## Task brief
One number is the expected answer: the count of lines in the material below containing the word "software".

--- START ---

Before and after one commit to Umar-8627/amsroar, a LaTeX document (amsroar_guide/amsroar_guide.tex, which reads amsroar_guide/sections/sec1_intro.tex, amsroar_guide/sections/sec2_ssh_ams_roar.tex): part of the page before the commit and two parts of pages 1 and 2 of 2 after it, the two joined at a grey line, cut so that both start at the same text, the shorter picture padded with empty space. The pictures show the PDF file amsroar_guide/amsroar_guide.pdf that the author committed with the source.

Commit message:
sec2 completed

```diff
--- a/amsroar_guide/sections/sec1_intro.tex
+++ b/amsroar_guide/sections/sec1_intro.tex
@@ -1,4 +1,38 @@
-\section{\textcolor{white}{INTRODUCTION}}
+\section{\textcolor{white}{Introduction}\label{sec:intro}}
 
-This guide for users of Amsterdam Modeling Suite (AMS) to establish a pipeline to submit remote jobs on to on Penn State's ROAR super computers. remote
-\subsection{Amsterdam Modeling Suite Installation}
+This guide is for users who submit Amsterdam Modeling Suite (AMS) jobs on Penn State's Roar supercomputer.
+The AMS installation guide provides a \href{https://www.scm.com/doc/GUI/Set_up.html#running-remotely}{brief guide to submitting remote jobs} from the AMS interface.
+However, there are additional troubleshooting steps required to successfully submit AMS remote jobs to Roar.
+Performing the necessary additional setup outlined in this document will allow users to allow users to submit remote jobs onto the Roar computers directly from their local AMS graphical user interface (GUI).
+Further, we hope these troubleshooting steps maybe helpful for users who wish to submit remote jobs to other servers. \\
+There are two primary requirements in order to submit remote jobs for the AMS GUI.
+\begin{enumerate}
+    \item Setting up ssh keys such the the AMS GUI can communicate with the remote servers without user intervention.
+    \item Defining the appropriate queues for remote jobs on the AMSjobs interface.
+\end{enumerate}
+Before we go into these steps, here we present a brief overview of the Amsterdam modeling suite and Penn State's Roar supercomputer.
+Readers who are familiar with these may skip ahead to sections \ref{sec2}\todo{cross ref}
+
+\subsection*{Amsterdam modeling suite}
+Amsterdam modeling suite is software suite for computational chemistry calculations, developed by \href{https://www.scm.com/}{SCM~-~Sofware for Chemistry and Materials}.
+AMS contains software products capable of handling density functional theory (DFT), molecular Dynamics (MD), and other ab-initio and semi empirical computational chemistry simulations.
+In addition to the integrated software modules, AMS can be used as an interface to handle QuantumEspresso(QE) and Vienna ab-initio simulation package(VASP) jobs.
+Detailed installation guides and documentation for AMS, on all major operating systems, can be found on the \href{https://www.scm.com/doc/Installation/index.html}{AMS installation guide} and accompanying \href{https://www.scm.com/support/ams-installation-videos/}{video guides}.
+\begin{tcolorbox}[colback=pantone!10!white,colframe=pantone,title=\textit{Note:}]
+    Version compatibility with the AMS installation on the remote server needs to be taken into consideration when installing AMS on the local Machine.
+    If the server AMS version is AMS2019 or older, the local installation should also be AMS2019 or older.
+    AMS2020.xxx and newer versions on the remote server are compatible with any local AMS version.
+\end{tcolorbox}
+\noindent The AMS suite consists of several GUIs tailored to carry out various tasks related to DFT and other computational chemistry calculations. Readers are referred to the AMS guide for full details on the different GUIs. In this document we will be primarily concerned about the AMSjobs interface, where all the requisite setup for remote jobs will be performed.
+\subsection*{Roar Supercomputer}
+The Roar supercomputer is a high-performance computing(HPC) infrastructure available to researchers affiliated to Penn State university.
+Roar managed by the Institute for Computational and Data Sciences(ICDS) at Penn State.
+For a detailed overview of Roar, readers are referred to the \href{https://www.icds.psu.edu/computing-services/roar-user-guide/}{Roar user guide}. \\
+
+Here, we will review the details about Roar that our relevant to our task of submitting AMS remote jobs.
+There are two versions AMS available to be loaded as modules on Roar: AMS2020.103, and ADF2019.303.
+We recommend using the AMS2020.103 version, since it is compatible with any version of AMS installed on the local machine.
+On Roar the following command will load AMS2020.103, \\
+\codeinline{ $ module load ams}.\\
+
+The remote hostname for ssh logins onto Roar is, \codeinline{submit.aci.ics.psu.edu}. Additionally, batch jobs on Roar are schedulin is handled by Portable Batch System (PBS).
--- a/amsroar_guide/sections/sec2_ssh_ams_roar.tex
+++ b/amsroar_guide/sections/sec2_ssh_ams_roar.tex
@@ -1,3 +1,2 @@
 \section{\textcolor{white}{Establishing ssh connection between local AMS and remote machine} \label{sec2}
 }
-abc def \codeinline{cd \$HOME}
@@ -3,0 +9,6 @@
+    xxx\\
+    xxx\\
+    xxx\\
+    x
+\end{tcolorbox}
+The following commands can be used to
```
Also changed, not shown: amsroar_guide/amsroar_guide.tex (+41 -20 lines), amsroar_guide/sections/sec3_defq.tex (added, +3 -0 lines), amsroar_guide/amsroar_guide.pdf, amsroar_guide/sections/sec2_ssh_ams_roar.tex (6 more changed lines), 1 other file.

--- END ---

## Answer to the problem
3